| ABOUT THIS TASK |
Examine the records and identify each line that includes the string "looking". Copy those lines.

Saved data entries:
╭──
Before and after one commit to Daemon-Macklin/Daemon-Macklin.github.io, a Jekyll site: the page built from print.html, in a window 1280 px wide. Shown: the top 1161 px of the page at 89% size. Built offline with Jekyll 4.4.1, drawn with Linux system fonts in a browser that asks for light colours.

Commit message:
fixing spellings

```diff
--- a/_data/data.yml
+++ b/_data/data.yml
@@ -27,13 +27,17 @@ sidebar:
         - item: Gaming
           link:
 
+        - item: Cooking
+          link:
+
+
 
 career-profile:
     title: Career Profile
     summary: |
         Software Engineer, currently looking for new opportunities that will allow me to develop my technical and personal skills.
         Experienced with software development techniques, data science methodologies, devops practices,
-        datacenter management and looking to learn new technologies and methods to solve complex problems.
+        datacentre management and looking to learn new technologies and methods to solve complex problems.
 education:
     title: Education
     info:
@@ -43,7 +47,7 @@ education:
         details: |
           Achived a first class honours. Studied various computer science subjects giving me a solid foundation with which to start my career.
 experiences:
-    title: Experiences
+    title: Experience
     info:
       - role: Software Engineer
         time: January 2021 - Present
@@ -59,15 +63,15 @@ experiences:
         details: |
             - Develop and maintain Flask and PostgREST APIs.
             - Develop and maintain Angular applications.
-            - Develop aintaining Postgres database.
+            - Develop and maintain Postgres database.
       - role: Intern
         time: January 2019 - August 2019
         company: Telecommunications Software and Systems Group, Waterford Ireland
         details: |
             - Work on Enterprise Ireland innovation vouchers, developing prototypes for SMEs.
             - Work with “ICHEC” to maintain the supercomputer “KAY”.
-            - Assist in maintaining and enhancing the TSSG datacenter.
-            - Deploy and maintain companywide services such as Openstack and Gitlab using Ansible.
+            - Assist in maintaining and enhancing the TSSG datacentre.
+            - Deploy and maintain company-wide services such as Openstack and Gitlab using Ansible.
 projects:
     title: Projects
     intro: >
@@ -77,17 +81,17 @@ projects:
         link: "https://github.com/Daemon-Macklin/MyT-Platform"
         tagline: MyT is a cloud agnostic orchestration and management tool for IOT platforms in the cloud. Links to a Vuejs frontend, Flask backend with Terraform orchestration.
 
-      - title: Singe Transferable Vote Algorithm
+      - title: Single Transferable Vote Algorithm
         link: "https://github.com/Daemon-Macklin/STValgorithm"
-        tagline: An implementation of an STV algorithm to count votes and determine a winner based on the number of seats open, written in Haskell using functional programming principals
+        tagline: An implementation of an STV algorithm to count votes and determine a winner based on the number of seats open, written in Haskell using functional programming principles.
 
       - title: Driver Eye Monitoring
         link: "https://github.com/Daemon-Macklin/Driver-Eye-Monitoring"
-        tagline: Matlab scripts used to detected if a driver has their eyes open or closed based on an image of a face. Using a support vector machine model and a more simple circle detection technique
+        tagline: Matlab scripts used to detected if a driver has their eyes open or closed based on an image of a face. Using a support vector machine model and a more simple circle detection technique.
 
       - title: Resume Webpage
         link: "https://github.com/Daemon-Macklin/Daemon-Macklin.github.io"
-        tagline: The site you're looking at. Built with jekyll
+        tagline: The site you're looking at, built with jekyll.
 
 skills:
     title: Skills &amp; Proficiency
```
╰──
| TASK RESPONSE |
         Software Engineer, currently looking for new opportunities that will allow me to develop my technical and personal skills.
-        datacenter management and looking to learn new technologies and methods to solve complex problems.
+        datacentre management and looking to learn new technologies and methods to solve complex problems.
-        tagline: The site you're looking at. Built with jekyll
+        tagline: The site you're looking at, built with jekyll.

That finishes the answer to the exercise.